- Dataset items
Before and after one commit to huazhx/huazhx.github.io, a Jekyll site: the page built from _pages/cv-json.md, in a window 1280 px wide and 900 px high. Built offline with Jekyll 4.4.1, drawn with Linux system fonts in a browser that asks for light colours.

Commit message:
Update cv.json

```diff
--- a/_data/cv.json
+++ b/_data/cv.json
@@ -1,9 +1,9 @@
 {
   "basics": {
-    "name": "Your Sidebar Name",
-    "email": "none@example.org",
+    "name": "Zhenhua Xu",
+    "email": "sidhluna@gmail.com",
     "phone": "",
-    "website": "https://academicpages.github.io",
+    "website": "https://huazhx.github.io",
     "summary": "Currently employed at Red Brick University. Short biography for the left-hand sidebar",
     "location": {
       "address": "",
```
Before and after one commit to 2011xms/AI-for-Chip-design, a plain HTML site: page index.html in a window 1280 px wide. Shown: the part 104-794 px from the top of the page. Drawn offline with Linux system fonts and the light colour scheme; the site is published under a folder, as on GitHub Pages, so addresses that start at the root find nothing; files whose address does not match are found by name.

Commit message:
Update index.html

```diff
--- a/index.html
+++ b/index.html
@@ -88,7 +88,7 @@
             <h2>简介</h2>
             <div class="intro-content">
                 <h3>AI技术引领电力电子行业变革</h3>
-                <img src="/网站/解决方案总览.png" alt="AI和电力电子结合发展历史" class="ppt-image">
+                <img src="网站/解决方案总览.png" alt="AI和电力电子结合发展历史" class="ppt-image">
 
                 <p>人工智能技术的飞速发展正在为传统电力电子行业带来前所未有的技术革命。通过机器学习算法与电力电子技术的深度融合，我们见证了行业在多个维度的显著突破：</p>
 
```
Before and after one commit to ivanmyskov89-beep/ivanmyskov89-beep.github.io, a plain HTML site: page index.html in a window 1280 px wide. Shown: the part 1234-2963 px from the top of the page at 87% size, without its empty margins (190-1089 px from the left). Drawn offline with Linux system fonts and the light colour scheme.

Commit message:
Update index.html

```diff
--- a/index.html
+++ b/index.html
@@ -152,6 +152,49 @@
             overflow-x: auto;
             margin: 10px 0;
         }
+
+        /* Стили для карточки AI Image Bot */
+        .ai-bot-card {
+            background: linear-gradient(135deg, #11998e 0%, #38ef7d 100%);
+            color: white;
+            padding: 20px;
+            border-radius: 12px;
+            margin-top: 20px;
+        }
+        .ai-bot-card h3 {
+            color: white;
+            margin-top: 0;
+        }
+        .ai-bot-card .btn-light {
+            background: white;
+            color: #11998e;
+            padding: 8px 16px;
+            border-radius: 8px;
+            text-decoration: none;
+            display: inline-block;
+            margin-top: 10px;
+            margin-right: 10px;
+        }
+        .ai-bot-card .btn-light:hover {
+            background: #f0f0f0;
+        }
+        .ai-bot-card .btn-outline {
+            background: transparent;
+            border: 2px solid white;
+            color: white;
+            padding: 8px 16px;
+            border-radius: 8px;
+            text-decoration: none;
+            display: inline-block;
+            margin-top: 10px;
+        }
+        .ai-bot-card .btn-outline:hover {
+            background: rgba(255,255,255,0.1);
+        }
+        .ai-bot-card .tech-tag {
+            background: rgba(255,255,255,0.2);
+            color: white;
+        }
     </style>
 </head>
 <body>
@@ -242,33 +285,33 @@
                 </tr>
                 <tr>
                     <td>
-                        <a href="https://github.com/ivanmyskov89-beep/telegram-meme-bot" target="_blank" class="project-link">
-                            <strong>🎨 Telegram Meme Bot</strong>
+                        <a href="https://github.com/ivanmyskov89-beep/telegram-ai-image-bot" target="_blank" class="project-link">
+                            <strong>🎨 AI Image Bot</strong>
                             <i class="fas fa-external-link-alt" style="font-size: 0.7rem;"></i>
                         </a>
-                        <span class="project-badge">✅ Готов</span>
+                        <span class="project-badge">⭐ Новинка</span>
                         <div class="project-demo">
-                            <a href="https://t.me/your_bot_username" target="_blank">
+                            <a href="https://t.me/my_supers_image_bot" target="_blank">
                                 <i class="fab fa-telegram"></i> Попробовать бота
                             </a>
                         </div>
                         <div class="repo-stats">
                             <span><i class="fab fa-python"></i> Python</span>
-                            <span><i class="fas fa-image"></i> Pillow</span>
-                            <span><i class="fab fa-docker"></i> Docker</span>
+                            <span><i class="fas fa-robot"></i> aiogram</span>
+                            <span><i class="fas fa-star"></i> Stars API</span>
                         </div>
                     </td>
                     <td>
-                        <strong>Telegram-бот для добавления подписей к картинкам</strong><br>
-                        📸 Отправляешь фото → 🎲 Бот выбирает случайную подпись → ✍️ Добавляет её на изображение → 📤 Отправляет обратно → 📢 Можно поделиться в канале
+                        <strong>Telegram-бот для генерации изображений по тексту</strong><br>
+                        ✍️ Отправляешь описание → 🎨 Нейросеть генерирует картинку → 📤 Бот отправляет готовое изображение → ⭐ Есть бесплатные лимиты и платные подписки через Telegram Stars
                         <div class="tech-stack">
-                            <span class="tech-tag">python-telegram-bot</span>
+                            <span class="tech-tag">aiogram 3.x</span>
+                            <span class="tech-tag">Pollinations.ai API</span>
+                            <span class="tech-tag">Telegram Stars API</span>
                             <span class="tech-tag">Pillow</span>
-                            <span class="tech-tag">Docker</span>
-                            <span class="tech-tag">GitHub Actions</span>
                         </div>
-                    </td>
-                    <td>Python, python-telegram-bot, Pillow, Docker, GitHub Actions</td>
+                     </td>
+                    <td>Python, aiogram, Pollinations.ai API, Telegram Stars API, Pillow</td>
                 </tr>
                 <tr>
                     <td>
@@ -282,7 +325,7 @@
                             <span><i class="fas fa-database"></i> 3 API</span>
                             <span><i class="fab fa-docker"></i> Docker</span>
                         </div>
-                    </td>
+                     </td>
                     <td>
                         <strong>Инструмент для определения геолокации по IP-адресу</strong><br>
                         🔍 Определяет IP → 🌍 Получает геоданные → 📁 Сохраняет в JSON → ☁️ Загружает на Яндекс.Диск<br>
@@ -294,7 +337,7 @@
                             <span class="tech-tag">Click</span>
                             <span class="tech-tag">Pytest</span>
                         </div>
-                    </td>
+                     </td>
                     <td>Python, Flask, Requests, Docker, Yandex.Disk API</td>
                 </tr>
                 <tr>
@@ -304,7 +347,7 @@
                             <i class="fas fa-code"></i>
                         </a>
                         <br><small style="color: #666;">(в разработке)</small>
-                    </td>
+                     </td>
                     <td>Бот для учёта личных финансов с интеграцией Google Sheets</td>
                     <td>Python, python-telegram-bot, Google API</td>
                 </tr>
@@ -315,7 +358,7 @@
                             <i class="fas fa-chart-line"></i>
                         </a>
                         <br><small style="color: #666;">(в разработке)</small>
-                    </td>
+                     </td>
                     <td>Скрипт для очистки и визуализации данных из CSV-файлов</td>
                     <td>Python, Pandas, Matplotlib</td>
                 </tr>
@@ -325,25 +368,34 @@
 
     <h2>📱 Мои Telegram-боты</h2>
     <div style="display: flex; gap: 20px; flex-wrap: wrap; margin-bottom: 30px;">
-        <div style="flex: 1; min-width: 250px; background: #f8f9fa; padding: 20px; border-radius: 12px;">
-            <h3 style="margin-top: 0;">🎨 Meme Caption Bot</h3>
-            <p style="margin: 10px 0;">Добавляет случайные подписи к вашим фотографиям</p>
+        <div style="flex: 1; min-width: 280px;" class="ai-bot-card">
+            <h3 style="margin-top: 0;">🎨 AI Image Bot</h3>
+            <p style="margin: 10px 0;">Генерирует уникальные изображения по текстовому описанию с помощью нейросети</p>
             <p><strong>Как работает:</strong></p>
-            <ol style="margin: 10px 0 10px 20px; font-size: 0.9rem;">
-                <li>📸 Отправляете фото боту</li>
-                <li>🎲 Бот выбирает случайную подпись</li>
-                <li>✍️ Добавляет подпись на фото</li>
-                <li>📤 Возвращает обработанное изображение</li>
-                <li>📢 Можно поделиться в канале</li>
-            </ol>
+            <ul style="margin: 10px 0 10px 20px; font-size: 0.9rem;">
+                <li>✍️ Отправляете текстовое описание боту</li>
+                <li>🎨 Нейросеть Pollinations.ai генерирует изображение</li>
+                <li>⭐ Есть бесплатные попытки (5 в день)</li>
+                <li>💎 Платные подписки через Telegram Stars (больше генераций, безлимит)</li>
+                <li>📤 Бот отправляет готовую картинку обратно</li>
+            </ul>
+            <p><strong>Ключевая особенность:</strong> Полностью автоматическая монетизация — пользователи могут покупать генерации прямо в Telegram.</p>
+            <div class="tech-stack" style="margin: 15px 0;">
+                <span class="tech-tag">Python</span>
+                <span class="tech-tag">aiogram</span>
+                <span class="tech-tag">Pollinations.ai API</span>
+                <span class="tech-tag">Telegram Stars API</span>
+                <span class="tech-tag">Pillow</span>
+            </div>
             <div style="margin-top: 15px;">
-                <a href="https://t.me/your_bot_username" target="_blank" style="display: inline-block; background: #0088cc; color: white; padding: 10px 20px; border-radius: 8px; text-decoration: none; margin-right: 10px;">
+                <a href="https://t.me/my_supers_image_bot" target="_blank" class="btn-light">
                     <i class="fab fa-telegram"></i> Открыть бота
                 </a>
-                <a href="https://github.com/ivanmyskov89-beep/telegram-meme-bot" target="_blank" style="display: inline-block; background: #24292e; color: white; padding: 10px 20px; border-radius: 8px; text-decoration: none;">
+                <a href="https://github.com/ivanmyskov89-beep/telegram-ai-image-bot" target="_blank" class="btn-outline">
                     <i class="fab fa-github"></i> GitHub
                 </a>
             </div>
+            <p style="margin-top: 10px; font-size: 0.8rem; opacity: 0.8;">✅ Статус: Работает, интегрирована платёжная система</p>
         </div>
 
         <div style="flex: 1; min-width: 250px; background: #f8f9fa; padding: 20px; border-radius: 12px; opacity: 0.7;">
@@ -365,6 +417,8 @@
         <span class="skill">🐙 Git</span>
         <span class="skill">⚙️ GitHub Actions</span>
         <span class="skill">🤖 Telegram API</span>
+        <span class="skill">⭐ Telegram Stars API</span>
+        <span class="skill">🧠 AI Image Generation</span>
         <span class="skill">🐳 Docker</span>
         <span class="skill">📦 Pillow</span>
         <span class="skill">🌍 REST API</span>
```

- What you will do
Looking through the records, copy out every line in which the word "outline" is found.

- Task output
+        .ai-bot-card .btn-outline {
+        .ai-bot-card .btn-outline:hover {
+                <a href="https://github.com/ivanmyskov89-beep/telegram-ai-image-bot" target="_blank" class="btn-outline">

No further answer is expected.